BOSTON -- The newest manager of the Boston Red Sox doesn't remember much about the only big league game he attended as a child, but Bobby Valentine knows exactly where he was and the teams that were playing.
Valentine, 61, can't recall if he was 10 or 11 years old when his father and uncle took him to Yankee Stadium to watch the Bronx Bombers host the Red Sox in a doubleheader. The Valentines had obstructed-view seats down the right-field line, but the other details are cloudy.
A native of Connecticut, Valentine admits he was partial toward the Yankees only because his dad was a fan. He uncle, however, was a Red Sox fan and Valentine sat between them during that day's twin bill.
"It was an amazing experience," he recalled.
Valentine has spent more than 40 years in professional baseball. He played against the Yankees during his career. He managed against the Yankees. As manager of the New York Mets, he faced the Yankees in the 2000 World Series and lost.
As an analyst for ESPN, he's worked several Red Sox-Yankees broadcasts. But he's never experienced one of the greatest rivalries in all of sports first-hand in the manner he's about to experience in 2012 and beyond.
The Red Sox and Yankees have become perennial winners in the AL East and the 18 times the clubs play each other during the regular season certainly lives up to the hype. Every pitch. Every at-bat. Every inning. Every bench-clearing brawl. Every aspect of this rivalry never disappoints, and now Bobby V is smack dab in the middle of it.
"I'm really excited," he said. "Six times during the season is a little different than 18 times during the season. I know the Yankees always have a team you have your best foot forward when you're playing them. I think it's going to be exciting. What I enjoyed most over the last couple of years now, at ESPN, were those games because the players take them so seriously. I think we're going to be able to match them. It's not going to be the best team that wins, but the team that plays the best."

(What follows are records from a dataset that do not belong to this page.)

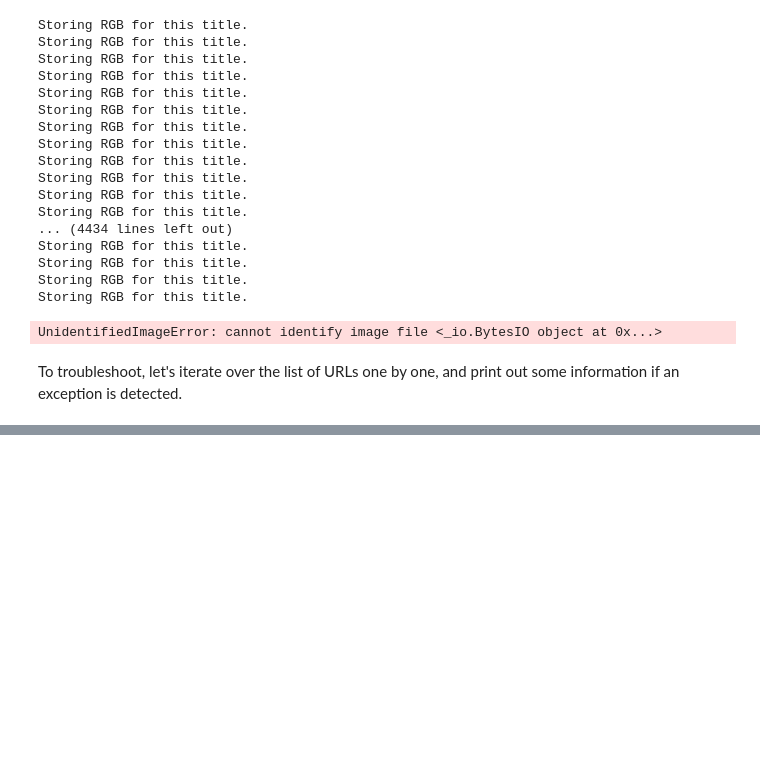
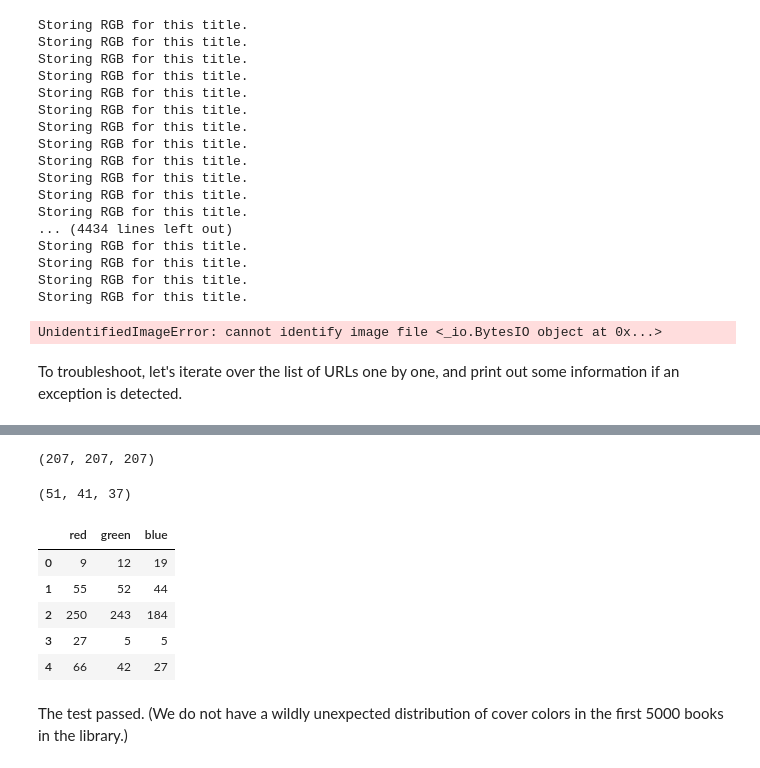
Before and after one commit to ran0027/book-covers, a Jupyter notebook: get_images.ipynb, the cells around one changed output, grey strips where cells are left out. Drawn from its saved outputs; the diff is of its cells as text; code cells hidden in the pictures; blank space fills up the shorter version.

```diff
--- a/get_images.ipynb
+++ b/get_images.ipynb
@@ -576,0 +513,13 @@ Name: rgb, Length: 1181, dtype: int64
+# %%
+errors = []
+cover_colors = []
+
+for i, url in enumerate(library.cover_img_url.to_list()[:5000]):
+    try:
+        color = get_cover_color(url)
+    except Exception as e:
+        color = None
+        errors.append({'iloc': [i], 'url': url, 'error': e})
+        print('error')
+    cover_colors.append(color)
+    print('success')
@@ -576,0 +580,22 @@ Name: rgb, Length: 1181, dtype: int64
+# %%
+cover_colors[313] = get_cover_color('archive.org/services/img/dissertationarch00bord')
+# %%
+cover_colors[319] = get_cover_color('archive.org/services/img/marycassattprint0000cass')
+# %%
+cover_colors[313]
+# %% [output]
+(207, 207, 207)
+# %%
+cover_colors[319]
+# %% [output]
+(51, 41, 37)
+# %%
+rgb_test = pd.DataFrame([{'red': x[0], 'green': x[1], 'blue': x[2]} for x in cover_colors])
+rgb_test.head()
+# %% [output]
+|  | red | green | blue |
+| 0 | 9 | 12 | 19 |
+| 1 | 55 | 52 | 44 |
+| 2 | 250 | 243 | 184 |
+| 3 | 27 | 5 | 5 |
+| 4 | 66 | 42 | 27 |
@@ -576,0 +610,2 @@ Name: rgb, Length: 1181, dtype: int64
+# %% [markdown]
+The test passed. (We do not have a wildly unexpected distribution of cover colors in the first 5000 books in the library.)
```
Also changed, not shown: parts of 61 cells of this notebook, 2 other files.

Former Red Sox manager Terry Francona also did a good job of keeping the hype within the clubhouse and on the field to a minimum. He knew how special and how important those games were against the Yankees, but time and again he would publicly treat them as any other game in order to remain focused on the task at hand.
Valentine will be a little bit different.
He likes to stir the pot a bit, and he'll make this rivalry even more entertaining. If anything, his likely antics and comments will take the pressure off his players.
"It might take some of the craziness away from the players because I know they learn to hate the 18 days of it," Valentine said. "It is an awful lot. It's so big. It's so much and it's so important. Not only to the franchise, but to the fans, the front office and ownership."
During his time at ESPN, Valentine worked many of the games in Boston and New York. He saw how those games mentally, physically and emotionally drained the players. He saw what it did to Francona and Yankees manager Joe Girardi.
"I've been in Tito's office a few times, I've been in Joe's office a few times after and before games and it's draining, there's no doubt about that," Valentine said.
"We used to play the Yankees six games (with the Mets) and it was six times, some multiple of six," Valentine said. "I can't imagine 18. Is it like playing 50 games? I think it is."
It's too early in his new gig to start throwing jabs at the Yankees. It will come sooner rather than later. For now, Valentine is being baseball proper. He said all the right things during his introductory news conference Thursday night at Fenway Park.
"The Yankees are quality top to bottom. The Red Sox are quality top to bottom. That's why you get those wars, those battles," Valentine said.
It won't take long before he begins to annoy the Yankees. It won't take long for Valentine to fully understand first-hand what it's like to be a part of one of the greatest rivalry in all of sports.
It's also a safe bet that he'll remember everything about each game and won't have any problems recalling each and every pitch.